What you will do
In the data, extract each line that holds the string "Tareas".

Edit difference data
····················

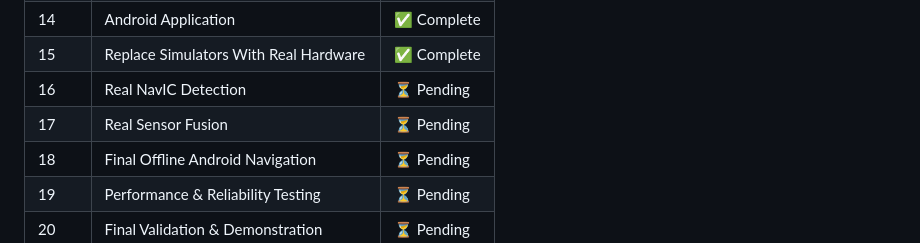
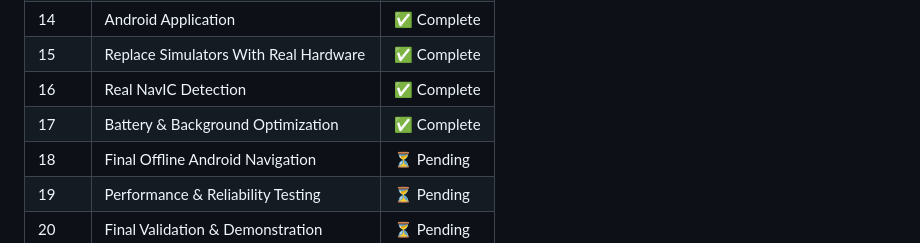
Before and after one commit to SolarisWolf/NavIC-Navigation-System, a Markdown page: README.md, the part around the change. GitHub-like rendering.

Commit message:
docs: update development phases status table for Phase 16 and Phase 17

```diff
--- a/README.md
+++ b/README.md
@@ -105,8 +105,8 @@ npm run dev --workspace=@navic/web
 | 13 | Offline Stress Testing | ✅ Complete |
 | 14 | Android Application | ✅ Complete |
 | 15 | Replace Simulators With Real Hardware | ✅ Complete |
-| 16 | Real NavIC Detection | ⏳ Pending |
-| 17 | Real Sensor Fusion | ⏳ Pending |
+| 16 | Real NavIC Detection | ✅ Complete |
+| 17 | Battery & Background Optimization | ✅ Complete |
 | 18 | Final Offline Android Navigation | ⏳ Pending |
 | 19 | Performance & Reliability Testing | ⏳ Pending |
 | 20 | Final Validation & Demonstration | ⏳ Pending |
```
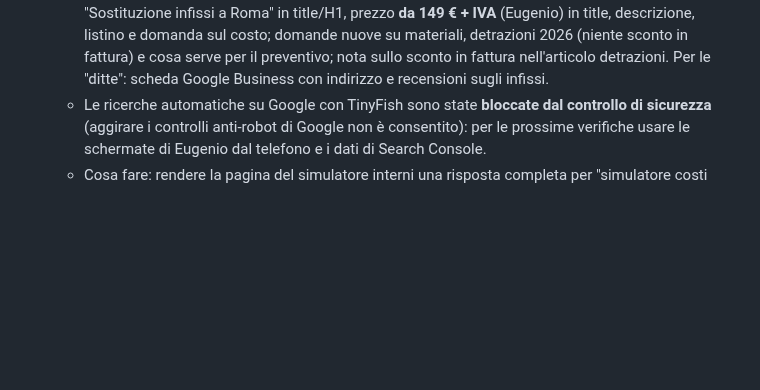
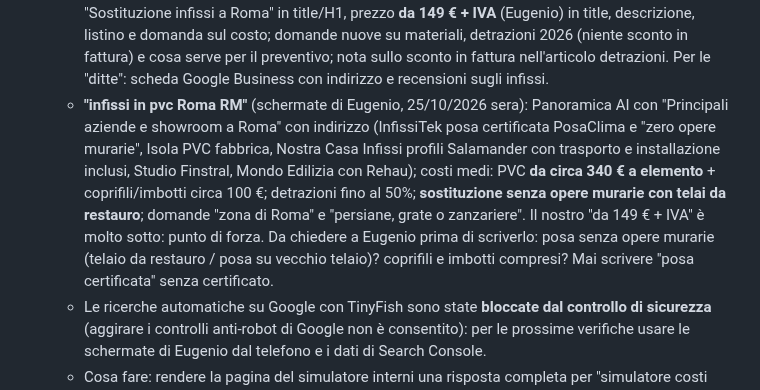
Before and after one commit to mdedilgroupsrls-png/mdedilgroup-sito, a Markdown page: progetto/seo.md, the part around the change. Drawn GitHub-style; blank space fills up the shorter version.

```diff
--- a/progetto/seo.md
+++ b/progetto/seo.md
@@ -173,6 +173,7 @@ Eugenio ha cercato "ristrutturazione casa a Roma": la risposta AI di Google cita
   - **"ristrutturazione facciata roma"** (schermate di Eugenio, 24/10/2026 sera): 60–150 €/m² (fonte Quotalo); tipologie: risanamento pareti, restauro balconi (sottobalconi, frontalini, cornicioni), efficienza energetica (cappotto, pareti ventilate), finiture; detrazione 50% abitazione principale fino a 96.000 €; imprese citate: Gruppo Menichini, Diemme S.r.l., Edil Petrozzi, Azzurra Costruzioni (Montesacro). Domande: condominio o casa singola? Roma centro o altra zona? Risposta nostra: pagine `/rifacimento-facciata-roma` e `/impermeabilizzazione-terrazzo-roma` con le stesse voci, i nostri prezzi, esempi e zone.
   - **"ristrutturazione terrazzo roma"** (schermate di Eugenio, 25/10/2026 sera): la Panoramica AI elenca le fasi (demolizione di pavimento e massetto, ripristino pendenze con massetto, guaina bituminosa a doppia mano o resine, pavimento con giunti di dilatazione), poi "Ditte specializzate a Roma" con nome e indirizzo (Edil Petrozzi, Daniele Salustri, EdilRocchi, GM Tecnoedil) e "Aspetti da considerare" (tecniche senza demolizione, pratiche e bonus). Fatto: pagina terrazzi con "ristrutturazione" in title/H1, sezione "Le fasi" con la **prova di allagamento** (che la Panoramica non cita: nostro punto in più), domanda sulla prova; articolo via Gregorio VII (esce 1/12). Impermeabilizzazione senza demolire: rimandata, Eugenio manderà foto di un lavoro (25/10/2026). Per entrare tra le "ditte" servono scheda Google Business con indirizzo e recensioni che citano terrazzi e il post foto del 1/12.
   - **"sostituzione infissi Roma RM"** (schermate di Eugenio, 25/10/2026 sera): Panoramica AI con prezzi a pezzo per materiale (PVC 150–350 €, legno 200–350, alluminio 250–400, legno-alluminio 300–500, fonte Infissi365), detrazioni 2026 (50% in 10 rate, niente sconto in fattura e cessione), "Ditte e showroom consigliati a Roma" con indirizzo (EM Infissi, Mondo Edilizia Roma, DAB Serramenti, Sogek) e le domande "quanti infissi, materiale, zona". Fatto: /infissi-serramenti con "Sostituzione infissi a Roma" in title/H1, prezzo **da 149 € + IVA** (Eugenio) in title, descrizione, listino e domanda sul costo; domande nuove su materiali, detrazioni 2026 (niente sconto in fattura) e cosa serve per il preventivo; nota sullo sconto in fattura nell'articolo detrazioni. Per le "ditte": scheda Google Business con indirizzo e recensioni sugli infissi.
+  - **"infissi in pvc Roma RM"** (schermate di Eugenio, 25/10/2026 sera): Panoramica AI con "Principali aziende e showroom a Roma" con indirizzo (InfissiTek posa certificata PosaClima e "zero opere murarie", Isola PVC fabbrica, Nostra Casa Infissi profili Salamander con trasporto e installazione inclusi, Studio Finstral, Mondo Edilizia con Rehau); costi medi: PVC **da circa 340 € a elemento** + coprifili/imbotti circa 100 €; detrazioni fino al 50%; **sostituzione senza opere murarie con telai da restauro**; domande "zona di Roma" e "persiane, grate o zanzariere". Il nostro "da 149 € + IVA" è molto sotto: punto di forza. Da chiedere a Eugenio prima di scriverlo: posa senza opere murarie (telaio da restauro / posa su vecchio telaio)? coprifili e imbotti compresi? Mai scrivere "posa certificata" senza certificato.
   - Le ricerche automatiche su Google con TinyFish sono state **bloccate dal controllo di sicurezza** (aggirare i controlli anti-robot di Google non è consentito): per le prossime verifiche usare le schermate di Eugenio dal telefono e i dati di Search Console.
   - Cosa fare: rendere la pagina del simulatore interni una risposta completa per "simulatore costi ristrutturazione" (cosa calcola, come, per chi, domande frequenti, link alla guida costi); confrontare la nostra guida costi con le pagine romane in classifica.
 - Citazioni fuori dal sito, solo autentiche: profili aziendali (Google Business, elenchi in `schede-elenchi.md`), social, eventuali portali di settore, sempre con il link al simulatore; mai citazioni comprate.
```
Also changed, not shown: progetto/da-fare.md (+1 -0 lines).
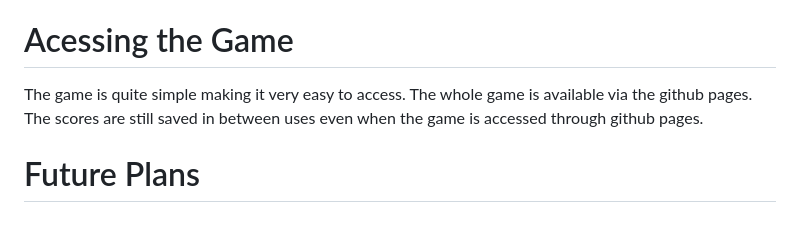
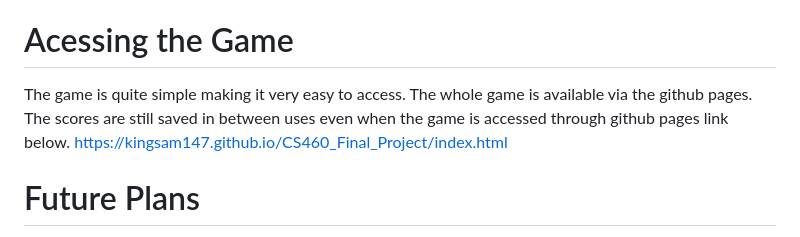
Before and after one commit to Kingsam147/CS460_Final_Project, a Markdown page: README.md, the part around the change. Rendered like a GitHub page.

```diff
--- a/README.md
+++ b/README.md
@@ -78,7 +78,8 @@ restart(): resets the score, attempts, timer, removes the you-win screen, and re
 startGame(): starts the game by starting the timer, unlocking the board and saving whatever the username the user put in (defaults to “username” if none)
 
 # Acessing the Game
-The game is quite simple making it very easy to access. The whole game is available via the github pages. The scores are still saved in between uses even when the game is accessed through github pages.
+The game is quite simple making it very easy to access. The whole game is available via the github pages. The scores are still saved in between uses even when the game is accessed through github pages link below.
+https://kingsam147.github.io/CS460_Final_Project/index.html
 
 # Future Plans
 There are a couple of ideas that I had to improve the game. For starters I was thinking of adding different game modes and/or difficulties. I could add an easy mode which would show all the card locations at the beggining before having the user match them; or even a hard mode which would double the amount of cards that the user has to match.
```
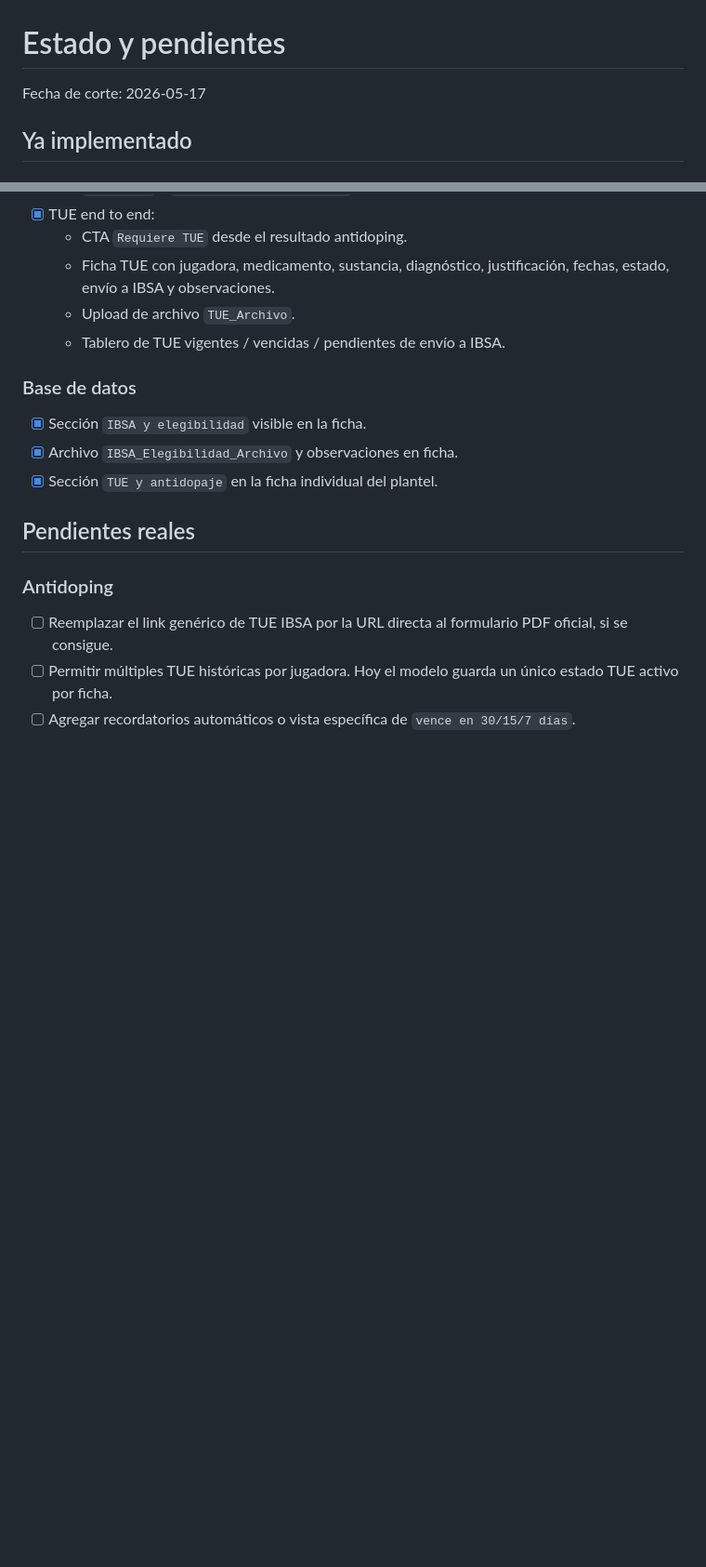
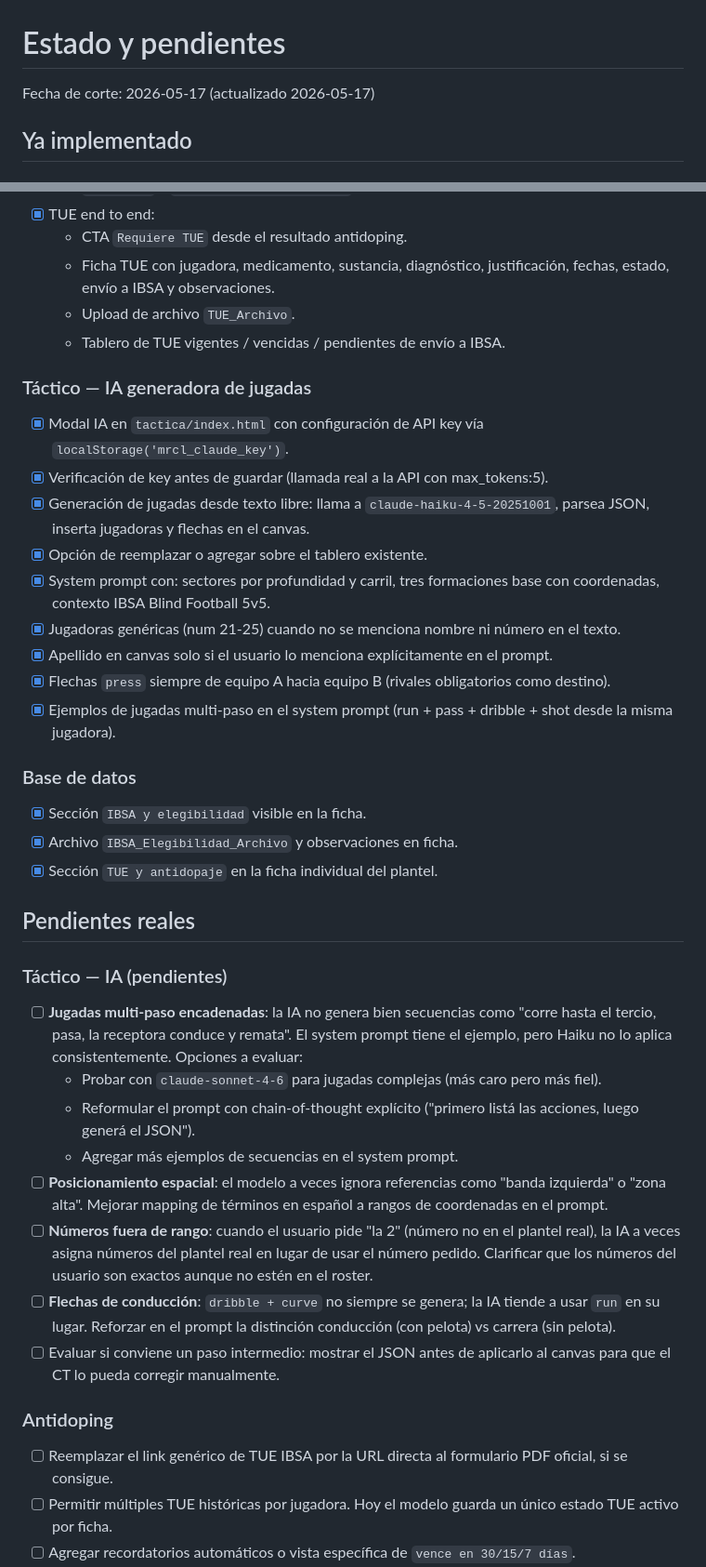
Before and after one commit to sjugomurcielagas/HerramientasCTMurcielagas, a Markdown page: Tareas.md, 2 parts joined by grey strips. Shown at 93% size. Drawn GitHub-style; blank space fills up the shorter version.

Commit message:
Documenta estado y pendientes de la IA táctica

```diff
--- a/Tareas.md
+++ b/Tareas.md
@@ -1,6 +1,6 @@
 # Estado y pendientes
 
-Fecha de corte: 2026-05-17
+Fecha de corte: 2026-05-17 (actualizado 2026-05-17)
 
 ## Ya implementado
 
@@ -19,6 +19,18 @@ Fecha de corte: 2026-05-17
   - Upload de archivo `TUE_Archivo`.
   - Tablero de TUE vigentes / vencidas / pendientes de envío a IBSA.
 
+### Táctico — IA generadora de jugadas
+
+- [x] Modal IA en `tactica/index.html` con configuración de API key vía `localStorage('mrcl_claude_key')`.
+- [x] Verificación de key antes de guardar (llamada real a la API con max_tokens:5).
+- [x] Generación de jugadas desde texto libre: llama a `claude-haiku-4-5-20251001`, parsea JSON, inserta jugadoras y flechas en el canvas.
+- [x] Opción de reemplazar o agregar sobre el tablero existente.
+- [x] System prompt con: sectores por profundidad y carril, tres formaciones base con coordenadas, contexto IBSA Blind Football 5v5.
+- [x] Jugadoras genéricas (num 21-25) cuando no se menciona nombre ni número en el texto.
+- [x] Apellido en canvas solo si el usuario lo menciona explícitamente en el prompt.
+- [x] Flechas `press` siempre de equipo A hacia equipo B (rivales obligatorios como destino).
+- [x] Ejemplos de jugadas multi-paso en el system prompt (run + pass + dribble + shot desde la misma jugadora).
+
 ### Base de datos
 
 - [x] Sección `IBSA y elegibilidad` visible en la ficha.
@@ -26,6 +38,17 @@ Fecha de corte: 2026-05-17
 - [x] Sección `TUE y antidopaje` en la ficha individual del plantel.
 
 ## Pendientes reales
+
+### Táctico — IA (pendientes)
+
+- [ ] **Jugadas multi-paso encadenadas**: la IA no genera bien secuencias como "corre hasta el tercio, pasa, la receptora conduce y remata". El system prompt tiene el ejemplo, pero Haiku no lo aplica consistentemente. Opciones a evaluar:
+  - Probar con `claude-sonnet-4-6` para jugadas complejas (más caro pero más fiel).
+  - Reformular el prompt con chain-of-thought explícito ("primero listá las acciones, luego generá el JSON").
+  - Agregar más ejemplos de secuencias en el system prompt.
+- [ ] **Posicionamiento espacial**: el modelo a veces ignora referencias como "banda izquierda" o "zona alta". Mejorar mapping de términos en español a rangos de coordenadas en el prompt.
+- [ ] **Números fuera de rango**: cuando el usuario pide "la 2" (número no en el plantel real), la IA a veces asigna números del plantel real en lugar de usar el número pedido. Clarificar que los números del usuario son exactos aunque no estén en el roster.
+- [ ] **Flechas de conducción**: `dribble + curve` no siempre se genera; la IA tiende a usar `run` en su lugar. Reforzar en el prompt la distinción conducción (con pelota) vs carrera (sin pelota).
+- [ ] Evaluar si conviene un paso intermedio: mostrar el JSON antes de aplicarlo al canvas para que el CT lo pueda corregir manualmente.
 
 ### Antidoping
 
```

····················

Written response
Before and after one commit to sjugomurcielagas/HerramientasCTMurcielagas, a Markdown page: Tareas.md, 2 parts joined by grey strips. Shown at 93% size. Drawn GitHub-style; blank space fills up the shorter version.
--- a/Tareas.md
+++ b/Tareas.md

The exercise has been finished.